*What the task asks:* Give the data again in full. Keep every line the same.

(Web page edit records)
"""

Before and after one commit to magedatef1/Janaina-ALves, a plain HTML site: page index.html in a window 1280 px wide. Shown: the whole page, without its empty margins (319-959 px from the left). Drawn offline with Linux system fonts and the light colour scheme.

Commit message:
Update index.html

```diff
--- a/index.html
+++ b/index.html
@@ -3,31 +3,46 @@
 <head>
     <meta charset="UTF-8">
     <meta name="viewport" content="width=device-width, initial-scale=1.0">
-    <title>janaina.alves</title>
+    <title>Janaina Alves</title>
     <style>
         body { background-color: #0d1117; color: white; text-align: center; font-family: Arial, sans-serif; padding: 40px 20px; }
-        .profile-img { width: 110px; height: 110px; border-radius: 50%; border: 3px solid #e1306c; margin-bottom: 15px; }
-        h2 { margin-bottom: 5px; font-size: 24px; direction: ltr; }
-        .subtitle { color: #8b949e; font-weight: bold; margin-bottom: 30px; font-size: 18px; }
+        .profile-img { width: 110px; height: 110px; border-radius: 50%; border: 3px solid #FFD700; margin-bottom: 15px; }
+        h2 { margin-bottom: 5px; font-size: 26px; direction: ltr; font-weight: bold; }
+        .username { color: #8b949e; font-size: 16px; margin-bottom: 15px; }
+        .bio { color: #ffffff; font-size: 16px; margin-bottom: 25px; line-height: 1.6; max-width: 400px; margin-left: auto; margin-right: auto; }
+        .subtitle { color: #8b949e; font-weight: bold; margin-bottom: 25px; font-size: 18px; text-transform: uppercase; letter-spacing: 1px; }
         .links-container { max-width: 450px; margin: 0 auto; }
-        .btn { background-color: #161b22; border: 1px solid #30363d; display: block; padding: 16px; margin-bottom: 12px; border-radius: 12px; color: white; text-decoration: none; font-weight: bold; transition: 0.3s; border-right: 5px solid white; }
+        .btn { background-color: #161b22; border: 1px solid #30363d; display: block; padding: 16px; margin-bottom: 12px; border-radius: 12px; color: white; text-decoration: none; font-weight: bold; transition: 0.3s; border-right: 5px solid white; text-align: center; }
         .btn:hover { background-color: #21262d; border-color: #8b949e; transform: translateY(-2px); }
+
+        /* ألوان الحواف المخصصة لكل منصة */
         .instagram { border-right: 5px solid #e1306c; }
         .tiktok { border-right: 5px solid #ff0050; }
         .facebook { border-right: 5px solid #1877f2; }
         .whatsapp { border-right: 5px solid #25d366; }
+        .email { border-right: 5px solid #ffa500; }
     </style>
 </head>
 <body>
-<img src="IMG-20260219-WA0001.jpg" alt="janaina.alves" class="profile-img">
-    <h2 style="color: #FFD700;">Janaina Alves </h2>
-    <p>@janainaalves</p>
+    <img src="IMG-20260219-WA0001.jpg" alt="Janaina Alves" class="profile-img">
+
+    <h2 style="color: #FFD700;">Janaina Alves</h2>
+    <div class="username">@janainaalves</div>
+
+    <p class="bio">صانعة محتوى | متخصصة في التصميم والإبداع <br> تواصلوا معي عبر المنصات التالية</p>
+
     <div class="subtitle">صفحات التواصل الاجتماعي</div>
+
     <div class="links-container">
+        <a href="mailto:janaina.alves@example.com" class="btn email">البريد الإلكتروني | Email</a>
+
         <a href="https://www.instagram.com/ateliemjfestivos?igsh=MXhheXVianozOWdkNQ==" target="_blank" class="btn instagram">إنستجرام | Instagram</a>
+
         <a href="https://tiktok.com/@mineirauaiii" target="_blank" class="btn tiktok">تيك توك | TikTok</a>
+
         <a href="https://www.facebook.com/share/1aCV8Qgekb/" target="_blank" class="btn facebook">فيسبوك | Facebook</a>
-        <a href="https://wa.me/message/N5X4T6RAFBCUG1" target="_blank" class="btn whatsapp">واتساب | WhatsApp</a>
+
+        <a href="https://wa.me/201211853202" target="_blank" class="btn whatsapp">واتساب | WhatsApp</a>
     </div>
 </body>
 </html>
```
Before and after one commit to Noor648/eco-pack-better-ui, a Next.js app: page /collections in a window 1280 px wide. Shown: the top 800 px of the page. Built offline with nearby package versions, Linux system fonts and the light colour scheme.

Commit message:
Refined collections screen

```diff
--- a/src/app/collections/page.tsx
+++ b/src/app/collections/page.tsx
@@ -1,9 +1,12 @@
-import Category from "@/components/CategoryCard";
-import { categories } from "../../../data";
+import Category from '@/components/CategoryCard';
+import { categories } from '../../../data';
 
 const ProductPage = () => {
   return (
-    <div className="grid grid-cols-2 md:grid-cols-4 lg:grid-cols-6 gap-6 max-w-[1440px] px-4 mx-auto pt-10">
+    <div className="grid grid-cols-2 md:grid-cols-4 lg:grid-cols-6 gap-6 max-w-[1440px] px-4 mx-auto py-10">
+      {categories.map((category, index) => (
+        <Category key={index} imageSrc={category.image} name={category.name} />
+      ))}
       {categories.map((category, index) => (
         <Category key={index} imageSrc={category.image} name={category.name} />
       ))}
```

"""

*Task output:*
Before and after one commit to magedatef1/Janaina-ALves, a plain HTML site: page index.html in a window 1280 px wide. Shown: the whole page, without its empty margins (319-959 px from the left). Drawn offline with Linux system fonts and the light colour scheme.

Commit message:
Update index.html

```diff
--- a/index.html
+++ b/index.html
@@ -3,31 +3,46 @@
 <head>
     <meta charset="UTF-8">
     <meta name="viewport" content="width=device-width, initial-scale=1.0">
-    <title>janaina.alves</title>
+    <title>Janaina Alves</title>
     <style>
         body { background-color: #0d1117; color: white; text-align: center; font-family: Arial, sans-serif; padding: 40px 20px; }
-        .profile-img { width: 110px; height: 110px; border-radius: 50%; border: 3px solid #e1306c; margin-bottom: 15px; }
-        h2 { margin-bottom: 5px; font-size: 24px; direction: ltr; }
-        .subtitle { color: #8b949e; font-weight: bold; margin-bottom: 30px; font-size: 18px; }
+        .profile-img { width: 110px; height: 110px; border-radius: 50%; border: 3px solid #FFD700; margin-bottom: 15px; }
+        h2 { margin-bottom: 5px; font-size: 26px; direction: ltr; font-weight: bold; }
+        .username { color: #8b949e; font-size: 16px; margin-bottom: 15px; }
+        .bio { color: #ffffff; font-size: 16px; margin-bottom: 25px; line-height: 1.6; max-width: 400px; margin-left: auto; margin-right: auto; }
+        .subtitle { color: #8b949e; font-weight: bold; margin-bottom: 25px; font-size: 18px; text-transform: uppercase; letter-spacing: 1px; }
         .links-container { max-width: 450px; margin: 0 auto; }
-        .btn { background-color: #161b22; border: 1px solid #30363d; display: block; padding: 16px; margin-bottom: 12px; border-radius: 12px; color: white; text-decoration: none; font-weight: bold; transition: 0.3s; border-right: 5px solid white; }
+        .btn { background-color: #161b22; border: 1px solid #30363d; display: block; padding: 16px; margin-bottom: 12px; border-radius: 12px; color: white; text-decoration: none; font-weight: bold; transition: 0.3s; border-right: 5px solid white; text-align: center; }
         .btn:hover { background-color: #21262d; border-color: #8b949e; transform: translateY(-2px); }
+
+        /* ألوان الحواف المخصصة لكل منصة */
         .instagram { border-right: 5px solid #e1306c; }
         .tiktok { border-right: 5px solid #ff0050; }
         .facebook { border-right: 5px solid #1877f2; }
         .whatsapp { border-right: 5px solid #25d366; }
+        .email { border-right: 5px solid #ffa500; }
     </style>
 </head>
 <body>
-<img src="IMG-20260219-WA0001.jpg" alt="janaina.alves" class="profile-img">
-    <h2 style="color: #FFD700;">Janaina Alves </h2>
-    <p>@janainaalves</p>
+    <img src="IMG-20260219-WA0001.jpg" alt="Janaina Alves" class="profile-img">
+
+    <h2 style="color: #FFD700;">Janaina Alves</h2>
+    <div class="username">@janainaalves</div>
+
+    <p class="bio">صانعة محتوى | متخصصة في التصميم والإبداع <br> تواصلوا معي عبر المنصات التالية</p>
+
     <div class="subtitle">صفحات التواصل الاجتماعي</div>
+
     <div class="links-container">
+        <a href="mailto:janaina.alves@example.com" class="btn email">البريد الإلكتروني | Email</a>
+
         <a href="https://www.instagram.com/ateliemjfestivos?igsh=MXhheXVianozOWdkNQ==" target="_blank" class="btn instagram">إنستجرام | Instagram</a>
+
         <a href="https://tiktok.com/@mineirauaiii" target="_blank" class="btn tiktok">تيك توك | TikTok</a>
+
         <a href="https://www.facebook.com/share/1aCV8Qgekb/" target="_blank" class="btn facebook">فيسبوك | Facebook</a>
-        <a href="https://wa.me/message/N5X4T6RAFBCUG1" target="_blank" class="btn whatsapp">واتساب | WhatsApp</a>
+
+        <a href="https://wa.me/201211853202" target="_blank" class="btn whatsapp">واتساب | WhatsApp</a>
     </div>
 </body>
 </html>
```
Before and after one commit to Noor648/eco-pack-better-ui, a Next.js app: page /collections in a window 1280 px wide. Shown: the top 800 px of the page. Built offline with nearby package versions, Linux system fonts and the light colour scheme.

Commit message:
Refined collections screen

```diff
--- a/src/app/collections/page.tsx
+++ b/src/app/collections/page.tsx
@@ -1,9 +1,12 @@
-import Category from "@/components/CategoryCard";
-import { categories } from "../../../data";
+import Category from '@/components/CategoryCard';
+import { categories } from '../../../data';
 
 const ProductPage = () => {
   return (
-    <div className="grid grid-cols-2 md:grid-cols-4 lg:grid-cols-6 gap-6 max-w-[1440px] px-4 mx-auto pt-10">
+    <div className="grid grid-cols-2 md:grid-cols-4 lg:grid-cols-6 gap-6 max-w-[1440px] px-4 mx-auto py-10">
+      {categories.map((category, index) => (
+        <Category key={index} imageSrc={category.image} name={category.name} />
+      ))}
       {categories.map((category, index) => (
         <Category key={index} imageSrc={category.image} name={category.name} />
       ))}
```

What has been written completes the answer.